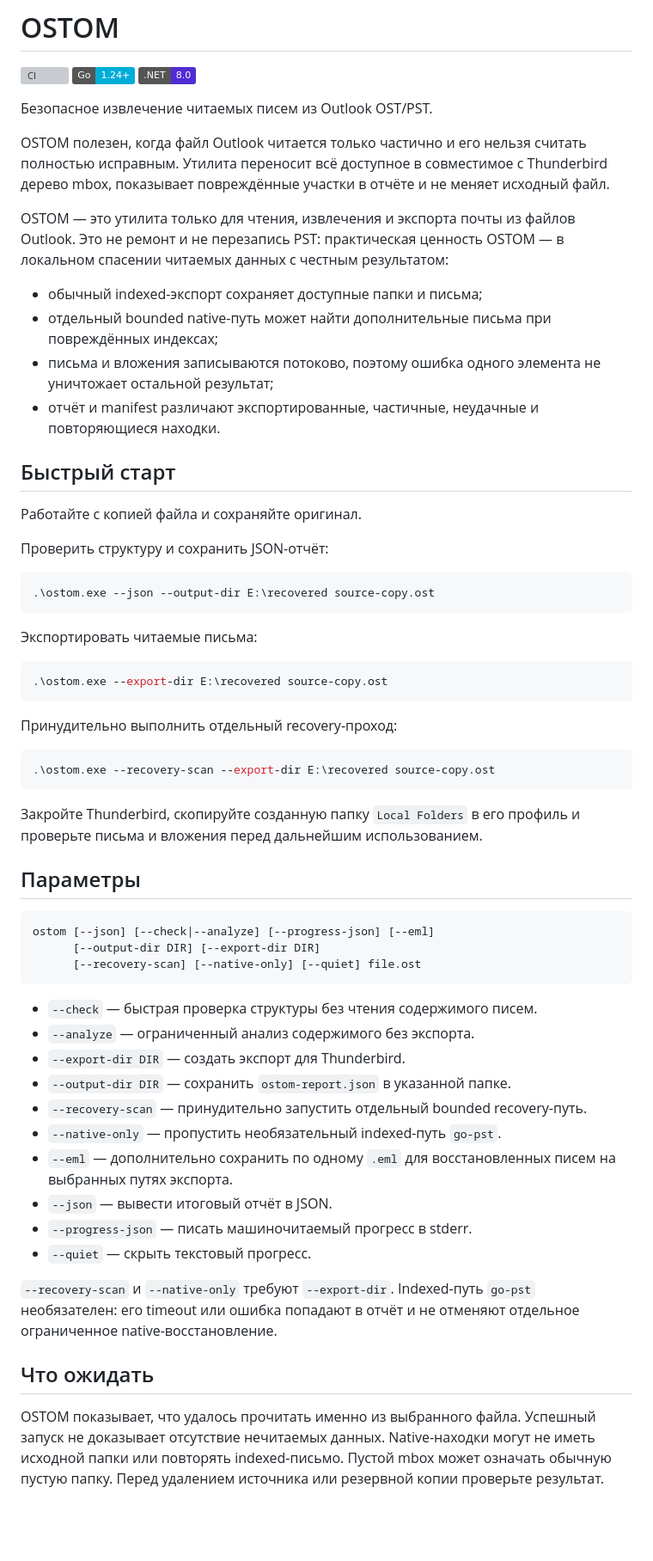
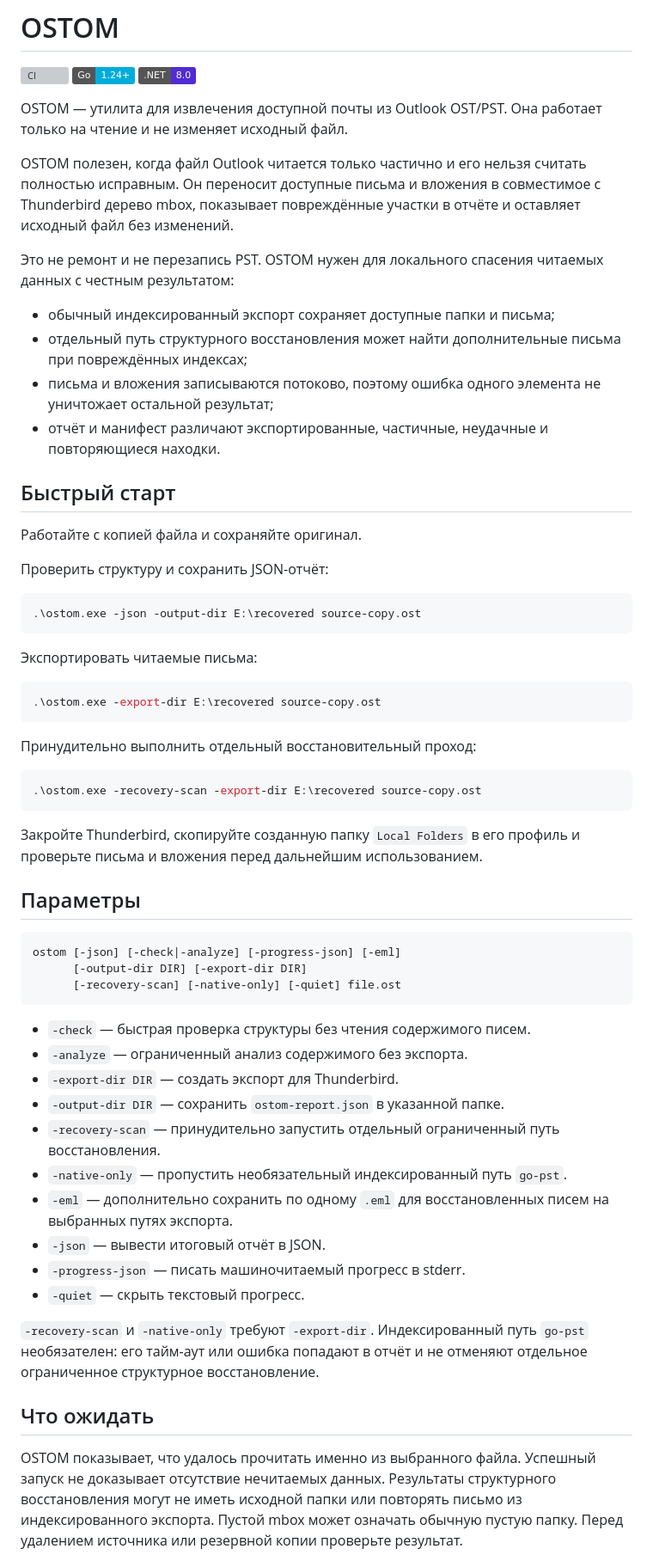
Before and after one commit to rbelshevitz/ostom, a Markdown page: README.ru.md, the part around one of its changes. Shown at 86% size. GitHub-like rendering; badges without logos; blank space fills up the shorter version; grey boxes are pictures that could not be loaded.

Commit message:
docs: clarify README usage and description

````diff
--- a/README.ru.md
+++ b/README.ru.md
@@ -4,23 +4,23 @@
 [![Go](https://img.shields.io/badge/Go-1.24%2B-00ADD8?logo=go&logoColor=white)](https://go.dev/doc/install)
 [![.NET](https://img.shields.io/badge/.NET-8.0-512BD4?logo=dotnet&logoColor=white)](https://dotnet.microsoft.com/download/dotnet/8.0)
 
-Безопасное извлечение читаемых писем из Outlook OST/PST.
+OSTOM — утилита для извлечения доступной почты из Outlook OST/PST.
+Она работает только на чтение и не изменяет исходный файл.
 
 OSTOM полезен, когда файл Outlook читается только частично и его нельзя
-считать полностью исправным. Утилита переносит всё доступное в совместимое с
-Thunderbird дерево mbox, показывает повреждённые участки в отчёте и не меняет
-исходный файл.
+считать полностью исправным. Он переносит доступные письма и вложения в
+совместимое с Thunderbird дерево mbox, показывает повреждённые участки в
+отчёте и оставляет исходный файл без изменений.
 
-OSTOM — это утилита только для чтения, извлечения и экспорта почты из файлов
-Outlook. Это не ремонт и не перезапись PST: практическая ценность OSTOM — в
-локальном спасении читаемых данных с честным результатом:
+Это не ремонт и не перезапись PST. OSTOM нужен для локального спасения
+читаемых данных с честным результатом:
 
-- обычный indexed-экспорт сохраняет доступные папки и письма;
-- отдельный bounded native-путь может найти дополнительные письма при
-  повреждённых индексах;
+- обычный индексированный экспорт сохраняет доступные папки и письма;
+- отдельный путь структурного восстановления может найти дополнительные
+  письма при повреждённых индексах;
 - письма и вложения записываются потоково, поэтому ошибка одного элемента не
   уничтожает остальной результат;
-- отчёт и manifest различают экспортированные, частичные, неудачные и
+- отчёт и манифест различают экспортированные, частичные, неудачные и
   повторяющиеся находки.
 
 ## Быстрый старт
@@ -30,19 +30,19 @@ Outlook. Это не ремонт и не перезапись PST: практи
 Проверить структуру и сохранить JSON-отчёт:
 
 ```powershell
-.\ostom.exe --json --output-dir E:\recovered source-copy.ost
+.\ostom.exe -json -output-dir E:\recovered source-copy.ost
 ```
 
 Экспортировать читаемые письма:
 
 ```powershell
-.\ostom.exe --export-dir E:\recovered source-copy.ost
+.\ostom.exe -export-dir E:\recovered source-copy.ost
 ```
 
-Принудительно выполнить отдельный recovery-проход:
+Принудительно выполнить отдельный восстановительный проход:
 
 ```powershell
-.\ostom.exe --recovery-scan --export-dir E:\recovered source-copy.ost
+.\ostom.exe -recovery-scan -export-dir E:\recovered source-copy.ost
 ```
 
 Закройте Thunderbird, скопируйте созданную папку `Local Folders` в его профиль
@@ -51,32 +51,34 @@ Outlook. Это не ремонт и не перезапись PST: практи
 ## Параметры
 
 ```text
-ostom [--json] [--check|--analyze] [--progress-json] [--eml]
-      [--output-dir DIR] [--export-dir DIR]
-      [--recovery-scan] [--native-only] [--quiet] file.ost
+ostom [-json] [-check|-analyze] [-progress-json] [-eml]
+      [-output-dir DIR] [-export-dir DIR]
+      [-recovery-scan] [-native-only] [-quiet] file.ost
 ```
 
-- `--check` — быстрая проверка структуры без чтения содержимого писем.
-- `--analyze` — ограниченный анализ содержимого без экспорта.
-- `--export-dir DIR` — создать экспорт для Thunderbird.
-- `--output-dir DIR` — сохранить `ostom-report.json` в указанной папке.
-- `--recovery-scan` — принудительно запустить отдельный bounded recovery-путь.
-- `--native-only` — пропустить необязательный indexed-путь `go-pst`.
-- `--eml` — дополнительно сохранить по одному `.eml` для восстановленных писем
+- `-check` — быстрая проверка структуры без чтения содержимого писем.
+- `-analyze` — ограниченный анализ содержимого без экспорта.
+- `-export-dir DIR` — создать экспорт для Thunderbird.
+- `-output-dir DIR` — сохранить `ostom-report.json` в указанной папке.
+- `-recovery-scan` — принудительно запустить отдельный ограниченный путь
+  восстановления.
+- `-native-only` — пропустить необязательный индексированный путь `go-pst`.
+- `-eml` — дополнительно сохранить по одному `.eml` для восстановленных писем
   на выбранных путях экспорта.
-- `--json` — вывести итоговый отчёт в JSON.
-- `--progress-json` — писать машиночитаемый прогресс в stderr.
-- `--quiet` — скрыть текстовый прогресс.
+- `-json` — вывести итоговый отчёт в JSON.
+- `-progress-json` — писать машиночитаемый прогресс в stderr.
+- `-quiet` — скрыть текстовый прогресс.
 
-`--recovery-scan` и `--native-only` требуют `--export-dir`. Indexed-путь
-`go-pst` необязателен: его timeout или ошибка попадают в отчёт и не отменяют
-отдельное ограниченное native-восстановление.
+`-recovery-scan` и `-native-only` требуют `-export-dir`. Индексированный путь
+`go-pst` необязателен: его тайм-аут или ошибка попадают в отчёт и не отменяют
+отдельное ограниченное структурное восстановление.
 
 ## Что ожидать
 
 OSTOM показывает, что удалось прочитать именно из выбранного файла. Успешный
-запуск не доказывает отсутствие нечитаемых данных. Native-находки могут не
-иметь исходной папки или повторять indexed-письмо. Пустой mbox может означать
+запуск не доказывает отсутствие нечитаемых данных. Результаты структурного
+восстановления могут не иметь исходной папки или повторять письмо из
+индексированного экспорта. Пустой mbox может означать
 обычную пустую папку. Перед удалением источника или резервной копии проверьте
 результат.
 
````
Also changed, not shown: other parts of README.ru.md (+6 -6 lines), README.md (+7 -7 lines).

* * *

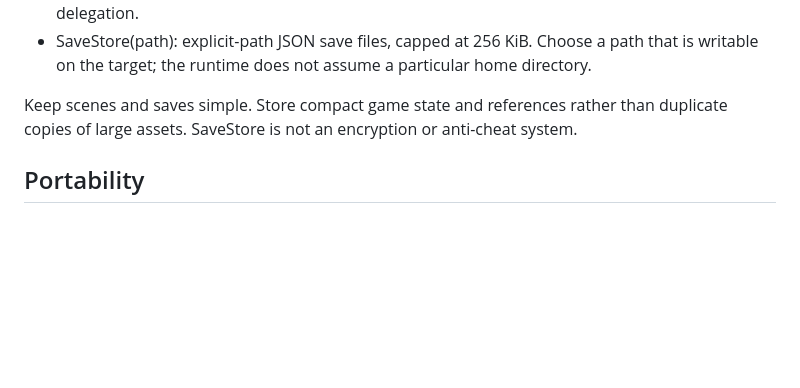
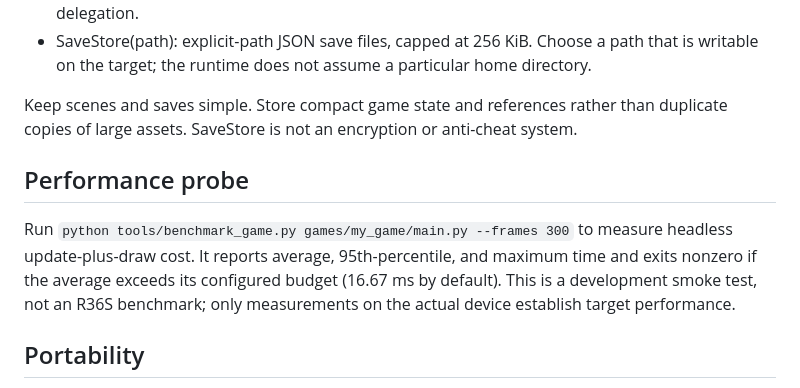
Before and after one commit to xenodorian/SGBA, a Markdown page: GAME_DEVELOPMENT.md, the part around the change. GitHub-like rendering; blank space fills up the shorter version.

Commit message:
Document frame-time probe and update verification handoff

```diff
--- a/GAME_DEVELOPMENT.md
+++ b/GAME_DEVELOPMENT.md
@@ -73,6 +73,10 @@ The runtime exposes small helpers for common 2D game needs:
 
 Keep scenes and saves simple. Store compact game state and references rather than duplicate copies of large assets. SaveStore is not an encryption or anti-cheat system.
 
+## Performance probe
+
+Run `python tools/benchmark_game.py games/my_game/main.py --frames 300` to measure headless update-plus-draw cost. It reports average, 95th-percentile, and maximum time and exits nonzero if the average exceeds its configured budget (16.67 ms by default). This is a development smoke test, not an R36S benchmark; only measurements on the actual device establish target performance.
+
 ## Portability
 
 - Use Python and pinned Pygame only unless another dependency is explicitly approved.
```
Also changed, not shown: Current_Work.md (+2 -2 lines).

--

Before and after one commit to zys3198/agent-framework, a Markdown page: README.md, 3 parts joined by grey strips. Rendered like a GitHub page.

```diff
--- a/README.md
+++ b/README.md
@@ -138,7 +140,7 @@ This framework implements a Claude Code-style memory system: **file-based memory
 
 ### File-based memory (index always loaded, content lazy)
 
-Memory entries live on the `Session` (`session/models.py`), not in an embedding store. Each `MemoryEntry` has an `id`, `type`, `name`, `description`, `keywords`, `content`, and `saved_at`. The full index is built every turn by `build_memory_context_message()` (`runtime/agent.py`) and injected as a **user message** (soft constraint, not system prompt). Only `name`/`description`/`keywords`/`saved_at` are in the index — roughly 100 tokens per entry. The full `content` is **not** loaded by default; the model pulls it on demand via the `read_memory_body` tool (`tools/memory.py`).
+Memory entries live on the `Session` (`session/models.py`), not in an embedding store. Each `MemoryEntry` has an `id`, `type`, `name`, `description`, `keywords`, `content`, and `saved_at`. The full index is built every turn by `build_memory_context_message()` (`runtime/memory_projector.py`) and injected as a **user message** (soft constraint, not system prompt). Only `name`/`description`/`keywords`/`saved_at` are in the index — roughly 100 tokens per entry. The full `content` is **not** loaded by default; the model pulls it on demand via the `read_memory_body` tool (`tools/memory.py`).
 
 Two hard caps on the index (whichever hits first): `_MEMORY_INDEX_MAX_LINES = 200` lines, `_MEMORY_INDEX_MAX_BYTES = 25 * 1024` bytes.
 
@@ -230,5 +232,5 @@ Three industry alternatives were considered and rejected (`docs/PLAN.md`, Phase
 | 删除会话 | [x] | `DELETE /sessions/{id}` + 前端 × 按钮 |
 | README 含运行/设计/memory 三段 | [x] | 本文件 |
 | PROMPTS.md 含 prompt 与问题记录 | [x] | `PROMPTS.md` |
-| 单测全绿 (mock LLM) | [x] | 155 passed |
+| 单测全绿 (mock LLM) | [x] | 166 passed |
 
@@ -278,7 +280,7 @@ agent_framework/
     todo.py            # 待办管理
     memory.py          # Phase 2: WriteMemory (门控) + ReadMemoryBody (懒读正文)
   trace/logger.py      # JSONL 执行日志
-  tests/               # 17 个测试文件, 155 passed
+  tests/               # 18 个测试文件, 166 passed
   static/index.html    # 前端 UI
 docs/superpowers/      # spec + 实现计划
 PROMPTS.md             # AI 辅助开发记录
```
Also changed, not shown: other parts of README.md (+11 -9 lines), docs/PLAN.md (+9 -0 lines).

*Task prompt*.
Scan the material above for the string "доступные" and copy every line that has it.

*Reply*.
+считать полностью исправным. Он переносит доступные письма и вложения в
-- обычный indexed-экспорт сохраняет доступные папки и письма;
+- обычный индексированный экспорт сохраняет доступные папки и письма;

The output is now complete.